Even more than that, tapping into the feelings of connection and empathy that are built through such literature should be the ultimate goal in reading shared texts in schools because it, “prompts the reader to imagine the characters’ introspective dialogues. This psychological awareness carries over into the real world, which is full of complicated individuals whose inner lives are usually difficult to fathom. Although literary fiction tends to be more realistic than popular fiction, the characters disrupt reader expectations, undermining prejudices and stereotypes. They support and teach us values about social behavior, such as the importance of understanding those who are different from ourselves.”(1) Therefore, building empathy through the study of literature provides a safe place to explore these new ideas and ideals, and for young readers, that skill is one of the greatest gifts we can give.
Many times during my own elementary and middle school years I would walk the halls with my nose between the pages of a book or surreptitiously sneak peeks at one under the edge of my desk, desperately trying to finish that last chapter during science or math (Sorry, Sister Mary Ann). I had to know how The Last of the Really Great Whangdoodles ended or how the children were going to escape from the dangers of Narnia. This usually happened because I had fallen deeply in love with a character with whom I could identify, and thus I was worried for them or angry with them or excited to see the outcome of a decision that had been made deep within the pages of that book. My best overall reading experiences came out of the connection forged with the character I was reading about, and in that instant, watching what happened to them would often inform my own life as a fourth or eighth grader, and even still does to this day.
Which brings me to literature discussions in our English and Language Arts classes, where — as a teacher — I always feel excited to listen and learn. We embark on a journey in which we pull apart each novel and carefully and thoughtfully analyze it based on close reading techniques. We often begin by noticing moments where characters act in ways that contradict what we would have expected, and we ask ourselves why. We track concepts or objects that come up again and again as a way to start thinking about symbols.
We look for “Aha!” moments of realization that uncover lessons and evolve our understanding of themes. We tackle open-ended questions such as: “Did the protagonist make a good decision? Why did this conflict develop? What makes this moment significant?” And we follow up in that moment by discussing what happens in the text to make us feel this way. Doing so allows the boys to test their own ideas about what they have read alongside the opinions of each classmate.
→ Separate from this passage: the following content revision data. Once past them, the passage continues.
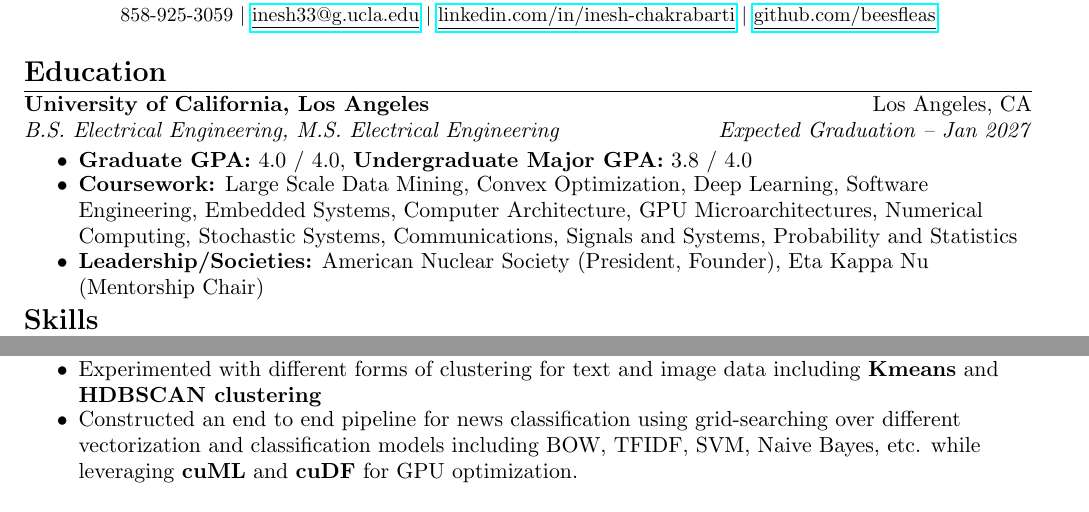
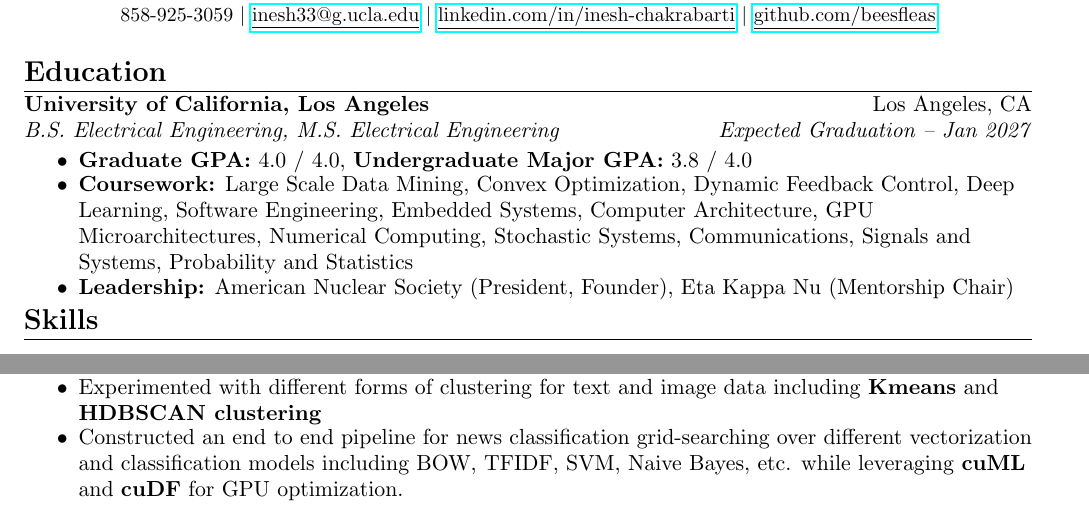
Before and after one commit to beesfleas/resume, a LaTeX document (main.tex): two parts of the page, joined at a grey line, cut so that both start at the same text. Compiled offline with pdfLaTeX.

Commit message:
typo fix

```diff
--- a/main.tex
+++ b/main.tex
@@ -63,8 +63,8 @@
 \ressubheading{University of California, Los Angeles}{Los Angeles, CA}{B.S. Electrical Engineering, M.S. Electrical Engineering}{Expected Graduation -- Jan 2027}
 \begin{itemize}
 	\resitem{\textbf{Graduate GPA:} 4.0 / 4.0, \textbf{Undergraduate Major GPA:} 3.8 / 4.0}
-	\resitem{\textbf{Coursework:} Large Scale Data Mining, Convex Optimization, Deep Learning, Software Engineering, Embedded Systems, Computer Architecture, GPU Microarchitectures, Numerical Computing, Stochastic Systems,  Communications, Signals and Systems, Probability and Statistics}
-    \resitem{\textbf{Leadership/Societies:} American Nuclear Society (President, Founder), Eta Kappa Nu (Mentorship Chair)}
+	\resitem{\textbf{Coursework:} Large Scale Data Mining, Convex Optimization, Dynamic Feedback Control, Deep Learning, Software Engineering, Embedded Systems, Computer Architecture, GPU Microarchitectures, Numerical Computing, Stochastic Systems,  Communications, Signals and Systems, Probability and Statistics}
+    \resitem{\textbf{Leadership:} American Nuclear Society (President, Founder), Eta Kappa Nu (Mentorship Chair)}
 \end{itemize}
 
 %%%%%%%%%%%%%%%%%%%%%%%%%%%%%%
@@ -117,7 +117,7 @@
 
 \begin{itemize}
     \resitem{Experimented with  different forms of clustering for text and image data including \textbf{Kmeans} and  \textbf{HDBSCAN clustering}}
-    \resitem{Constructed an end to end pipeline for news classification using grid-searching over different vectorization and classification models including BOW, TFIDF, SVM, Naive Bayes, etc. while leveraging \textbf{cuML} and \textbf{cuDF} for GPU optimization.}
+    \resitem{Constructed an end to end pipeline for news classification grid-searching over different vectorization and classification models including BOW, TFIDF, SVM, Naive Bayes, etc. while leveraging \textbf{cuML} and \textbf{cuDF} for GPU optimization.}
 \end{itemize}
 % https://github.com/LawrenceRLiu/ACM-advanced-track
 % \ressubheadingsmol{Habit-Tracking IoT Tamagotchi with Web App}{Jan 2022}
```
Also changed, not shown: main.pdf, 3 other files.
We clear the center of the room and create an inner and outer circle of chairs in a type of “fishbowl” discussion that allows each boy’s voice to be heard and valued. They test their theories against those of their classmates in an environment rich with debate and independent thinking, Socratic seminar style. With each question, students search for light bulb moments of connection to the text that allow them all to gain a sense of themselves in a now much larger world.
None of our boys have literally experienced being an outsider on the streets of an Oklahoma town — divided into those from the west side versus those from the east side — but as New Yorkers, we can certainly imagine. None have been stranded for months on a deserted island after a plane crash, but now suddenly we can debate the choices that each character makes in light of our own feelings about what is morally right and wrong. This technique for discussion and analysis moves the boys past the realm of filling in the blank with the one right answer and into the real-world experience where there is not always a right answer at all, because the lessons discovered are richer that way.
No longer are we solitary readers connecting only our story to a character in a book. Rather, we are a group of similarly informed readers who are hashing out our opinions and beliefs in a supportive environment that seeks to develop us as moral and reflective thinkers in ways we might not have considered before. By taking our initial understanding of the text and shaping it through class discussions, ideas change and grow in unexpected ways that develop deeper connections to the text, and more importantly, to each other as classmates.
The carefully crafted choices for the study of literature at Saint David’s have come out of our genuine belief in the importance of presenting each boy with stories that he can connect to, all the while developing his own beliefs about what it means to be a good man. The empathy he feels toward a character who is faced with a no-win situation staring down a rabid wolf might someday come back to help him make a better decision in the real world. So we rehearse these moments of decision-making in our literature discussions exactly for that reason. The connections forged with characters in our shared texts help our own community and give each boy a collective experience from which to draw on as a lifelong learner.
Our hope is to develop a group of avid readers who also look toward literature and our discussions as a means of adding bricks to the foundation of their thinking. I think of my own book groups where a few weeks ago we met over dinner to discuss what we’ve read recently in exactly this way — to think about the ideas and ideals painted across the pages of the texts and to broaden our experiences and understandings of the significant moments together. And the best thing about each meeting is that I leave with a new list of books I want to read next, ever adding to my experiences and discovering something new in between the pages of each one. We hope the boys feel exactly the same way as they leave our classes.